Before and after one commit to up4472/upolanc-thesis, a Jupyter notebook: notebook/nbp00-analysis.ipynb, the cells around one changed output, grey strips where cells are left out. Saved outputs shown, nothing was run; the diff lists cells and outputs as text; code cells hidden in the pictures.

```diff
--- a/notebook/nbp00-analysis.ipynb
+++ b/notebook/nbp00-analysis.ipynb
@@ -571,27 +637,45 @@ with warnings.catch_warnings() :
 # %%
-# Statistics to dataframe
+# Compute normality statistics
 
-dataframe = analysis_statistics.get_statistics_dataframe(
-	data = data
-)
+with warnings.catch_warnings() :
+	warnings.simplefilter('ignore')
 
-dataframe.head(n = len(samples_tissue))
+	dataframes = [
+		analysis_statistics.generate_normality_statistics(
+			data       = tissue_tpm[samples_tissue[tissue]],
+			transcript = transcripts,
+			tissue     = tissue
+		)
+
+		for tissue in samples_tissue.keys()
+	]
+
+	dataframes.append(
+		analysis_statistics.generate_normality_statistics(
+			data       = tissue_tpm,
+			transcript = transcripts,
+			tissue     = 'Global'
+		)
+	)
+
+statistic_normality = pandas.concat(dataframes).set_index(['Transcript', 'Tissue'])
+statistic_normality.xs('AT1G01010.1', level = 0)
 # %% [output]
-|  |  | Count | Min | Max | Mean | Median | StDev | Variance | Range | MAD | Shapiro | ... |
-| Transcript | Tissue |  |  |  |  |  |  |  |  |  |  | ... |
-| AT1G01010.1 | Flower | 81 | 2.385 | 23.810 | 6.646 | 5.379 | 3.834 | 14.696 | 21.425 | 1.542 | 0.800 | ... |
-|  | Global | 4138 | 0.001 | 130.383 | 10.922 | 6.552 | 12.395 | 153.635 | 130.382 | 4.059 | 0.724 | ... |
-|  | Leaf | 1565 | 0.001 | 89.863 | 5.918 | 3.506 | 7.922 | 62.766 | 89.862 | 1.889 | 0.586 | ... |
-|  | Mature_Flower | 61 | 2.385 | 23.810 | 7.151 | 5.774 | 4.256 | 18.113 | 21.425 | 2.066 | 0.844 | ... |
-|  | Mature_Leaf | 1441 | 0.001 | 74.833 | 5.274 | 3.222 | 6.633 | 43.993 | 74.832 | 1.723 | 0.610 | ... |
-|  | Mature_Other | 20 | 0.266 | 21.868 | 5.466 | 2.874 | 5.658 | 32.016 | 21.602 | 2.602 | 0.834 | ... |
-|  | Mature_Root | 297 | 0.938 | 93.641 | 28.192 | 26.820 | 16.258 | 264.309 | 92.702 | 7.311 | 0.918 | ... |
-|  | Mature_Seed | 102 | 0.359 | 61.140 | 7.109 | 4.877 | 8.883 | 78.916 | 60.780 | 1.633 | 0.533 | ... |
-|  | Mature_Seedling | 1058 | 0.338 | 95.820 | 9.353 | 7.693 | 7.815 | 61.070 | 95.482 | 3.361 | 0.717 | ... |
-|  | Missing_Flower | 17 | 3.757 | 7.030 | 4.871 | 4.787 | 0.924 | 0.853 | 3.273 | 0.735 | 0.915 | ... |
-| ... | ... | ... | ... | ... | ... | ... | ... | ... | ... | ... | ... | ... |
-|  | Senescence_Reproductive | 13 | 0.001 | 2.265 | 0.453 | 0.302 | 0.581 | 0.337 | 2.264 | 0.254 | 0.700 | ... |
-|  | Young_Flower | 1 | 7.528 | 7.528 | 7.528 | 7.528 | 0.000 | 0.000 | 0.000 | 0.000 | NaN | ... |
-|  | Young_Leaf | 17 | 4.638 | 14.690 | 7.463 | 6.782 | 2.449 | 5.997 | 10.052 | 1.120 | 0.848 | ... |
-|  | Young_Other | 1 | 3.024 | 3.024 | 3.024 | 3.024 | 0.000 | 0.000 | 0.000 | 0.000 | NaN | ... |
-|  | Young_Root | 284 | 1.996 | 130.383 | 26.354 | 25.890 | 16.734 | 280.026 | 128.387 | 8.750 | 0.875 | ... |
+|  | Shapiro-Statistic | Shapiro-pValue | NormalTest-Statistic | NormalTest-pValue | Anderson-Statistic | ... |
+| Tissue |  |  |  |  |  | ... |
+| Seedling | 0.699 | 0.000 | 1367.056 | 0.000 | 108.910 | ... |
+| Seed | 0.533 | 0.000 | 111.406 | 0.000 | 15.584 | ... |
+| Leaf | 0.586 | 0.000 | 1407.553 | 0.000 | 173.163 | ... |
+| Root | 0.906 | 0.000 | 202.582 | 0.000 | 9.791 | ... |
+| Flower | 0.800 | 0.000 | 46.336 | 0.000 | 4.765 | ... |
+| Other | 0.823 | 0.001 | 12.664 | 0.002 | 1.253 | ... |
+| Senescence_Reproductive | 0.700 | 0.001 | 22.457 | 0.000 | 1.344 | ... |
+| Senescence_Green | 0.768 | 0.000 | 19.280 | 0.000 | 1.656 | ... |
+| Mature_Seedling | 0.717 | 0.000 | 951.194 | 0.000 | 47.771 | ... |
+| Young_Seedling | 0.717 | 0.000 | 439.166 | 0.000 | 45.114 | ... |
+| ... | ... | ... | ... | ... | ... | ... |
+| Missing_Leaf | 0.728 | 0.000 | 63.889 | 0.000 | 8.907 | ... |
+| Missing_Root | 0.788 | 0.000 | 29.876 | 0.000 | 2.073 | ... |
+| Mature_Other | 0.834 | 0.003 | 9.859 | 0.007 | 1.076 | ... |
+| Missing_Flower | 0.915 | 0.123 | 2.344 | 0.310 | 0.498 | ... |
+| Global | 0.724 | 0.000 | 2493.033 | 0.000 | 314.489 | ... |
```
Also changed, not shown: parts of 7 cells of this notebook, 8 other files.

*What you have to do*: Give back the entries exactly, so that each line matches the original.

*Exercise solution*:
Before and after one commit to up4472/upolanc-thesis, a Jupyter notebook: notebook/nbp00-analysis.ipynb, the cells around one changed output, grey strips where cells are left out. Saved outputs shown, nothing was run; the diff lists cells and outputs as text; code cells hidden in the pictures.

```diff
--- a/notebook/nbp00-analysis.ipynb
+++ b/notebook/nbp00-analysis.ipynb
@@ -571,27 +637,45 @@ with warnings.catch_warnings() :
 # %%
-# Statistics to dataframe
+# Compute normality statistics
 
-dataframe = analysis_statistics.get_statistics_dataframe(
-	data = data
-)
+with warnings.catch_warnings() :
+	warnings.simplefilter('ignore')
 
-dataframe.head(n = len(samples_tissue))
+	dataframes = [
+		analysis_statistics.generate_normality_statistics(
+			data       = tissue_tpm[samples_tissue[tissue]],
+			transcript = transcripts,
+			tissue     = tissue
+		)
+
+		for tissue in samples_tissue.keys()
+	]
+
+	dataframes.append(
+		analysis_statistics.generate_normality_statistics(
+			data       = tissue_tpm,
+			transcript = transcripts,
+			tissue     = 'Global'
+		)
+	)
+
+statistic_normality = pandas.concat(dataframes).set_index(['Transcript', 'Tissue'])
+statistic_normality.xs('AT1G01010.1', level = 0)
 # %% [output]
-|  |  | Count | Min | Max | Mean | Median | StDev | Variance | Range | MAD | Shapiro | ... |
-| Transcript | Tissue |  |  |  |  |  |  |  |  |  |  | ... |
-| AT1G01010.1 | Flower | 81 | 2.385 | 23.810 | 6.646 | 5.379 | 3.834 | 14.696 | 21.425 | 1.542 | 0.800 | ... |
-|  | Global | 4138 | 0.001 | 130.383 | 10.922 | 6.552 | 12.395 | 153.635 | 130.382 | 4.059 | 0.724 | ... |
-|  | Leaf | 1565 | 0.001 | 89.863 | 5.918 | 3.506 | 7.922 | 62.766 | 89.862 | 1.889 | 0.586 | ... |
-|  | Mature_Flower | 61 | 2.385 | 23.810 | 7.151 | 5.774 | 4.256 | 18.113 | 21.425 | 2.066 | 0.844 | ... |
-|  | Mature_Leaf | 1441 | 0.001 | 74.833 | 5.274 | 3.222 | 6.633 | 43.993 | 74.832 | 1.723 | 0.610 | ... |
-|  | Mature_Other | 20 | 0.266 | 21.868 | 5.466 | 2.874 | 5.658 | 32.016 | 21.602 | 2.602 | 0.834 | ... |
-|  | Mature_Root | 297 | 0.938 | 93.641 | 28.192 | 26.820 | 16.258 | 264.309 | 92.702 | 7.311 | 0.918 | ... |
-|  | Mature_Seed | 102 | 0.359 | 61.140 | 7.109 | 4.877 | 8.883 | 78.916 | 60.780 | 1.633 | 0.533 | ... |
-|  | Mature_Seedling | 1058 | 0.338 | 95.820 | 9.353 | 7.693 | 7.815 | 61.070 | 95.482 | 3.361 | 0.717 | ... |
-|  | Missing_Flower | 17 | 3.757 | 7.030 | 4.871 | 4.787 | 0.924 | 0.853 | 3.273 | 0.735 | 0.915 | ... |
-| ... | ... | ... | ... | ... | ... | ... | ... | ... | ... | ... | ... | ... |
-|  | Senescence_Reproductive | 13 | 0.001 | 2.265 | 0.453 | 0.302 | 0.581 | 0.337 | 2.264 | 0.254 | 0.700 | ... |
-|  | Young_Flower | 1 | 7.528 | 7.528 | 7.528 | 7.528 | 0.000 | 0.000 | 0.000 | 0.000 | NaN | ... |
-|  | Young_Leaf | 17 | 4.638 | 14.690 | 7.463 | 6.782 | 2.449 | 5.997 | 10.052 | 1.120 | 0.848 | ... |
-|  | Young_Other | 1 | 3.024 | 3.024 | 3.024 | 3.024 | 0.000 | 0.000 | 0.000 | 0.000 | NaN | ... |
-|  | Young_Root | 284 | 1.996 | 130.383 | 26.354 | 25.890 | 16.734 | 280.026 | 128.387 | 8.750 | 0.875 | ... |
+|  | Shapiro-Statistic | Shapiro-pValue | NormalTest-Statistic | NormalTest-pValue | Anderson-Statistic | ... |
+| Tissue |  |  |  |  |  | ... |
+| Seedling | 0.699 | 0.000 | 1367.056 | 0.000 | 108.910 | ... |
+| Seed | 0.533 | 0.000 | 111.406 | 0.000 | 15.584 | ... |
+| Leaf | 0.586 | 0.000 | 1407.553 | 0.000 | 173.163 | ... |
+| Root | 0.906 | 0.000 | 202.582 | 0.000 | 9.791 | ... |
+| Flower | 0.800 | 0.000 | 46.336 | 0.000 | 4.765 | ... |
+| Other | 0.823 | 0.001 | 12.664 | 0.002 | 1.253 | ... |
+| Senescence_Reproductive | 0.700 | 0.001 | 22.457 | 0.000 | 1.344 | ... |
+| Senescence_Green | 0.768 | 0.000 | 19.280 | 0.000 | 1.656 | ... |
+| Mature_Seedling | 0.717 | 0.000 | 951.194 | 0.000 | 47.771 | ... |
+| Young_Seedling | 0.717 | 0.000 | 439.166 | 0.000 | 45.114 | ... |
+| ... | ... | ... | ... | ... | ... | ... |
+| Missing_Leaf | 0.728 | 0.000 | 63.889 | 0.000 | 8.907 | ... |
+| Missing_Root | 0.788 | 0.000 | 29.876 | 0.000 | 2.073 | ... |
+| Mature_Other | 0.834 | 0.003 | 9.859 | 0.007 | 1.076 | ... |
+| Missing_Flower | 0.915 | 0.123 | 2.344 | 0.310 | 0.498 | ... |
+| Global | 0.724 | 0.000 | 2493.033 | 0.000 | 314.489 | ... |
```
Also changed, not shown: parts of 7 cells of this notebook, 8 other files.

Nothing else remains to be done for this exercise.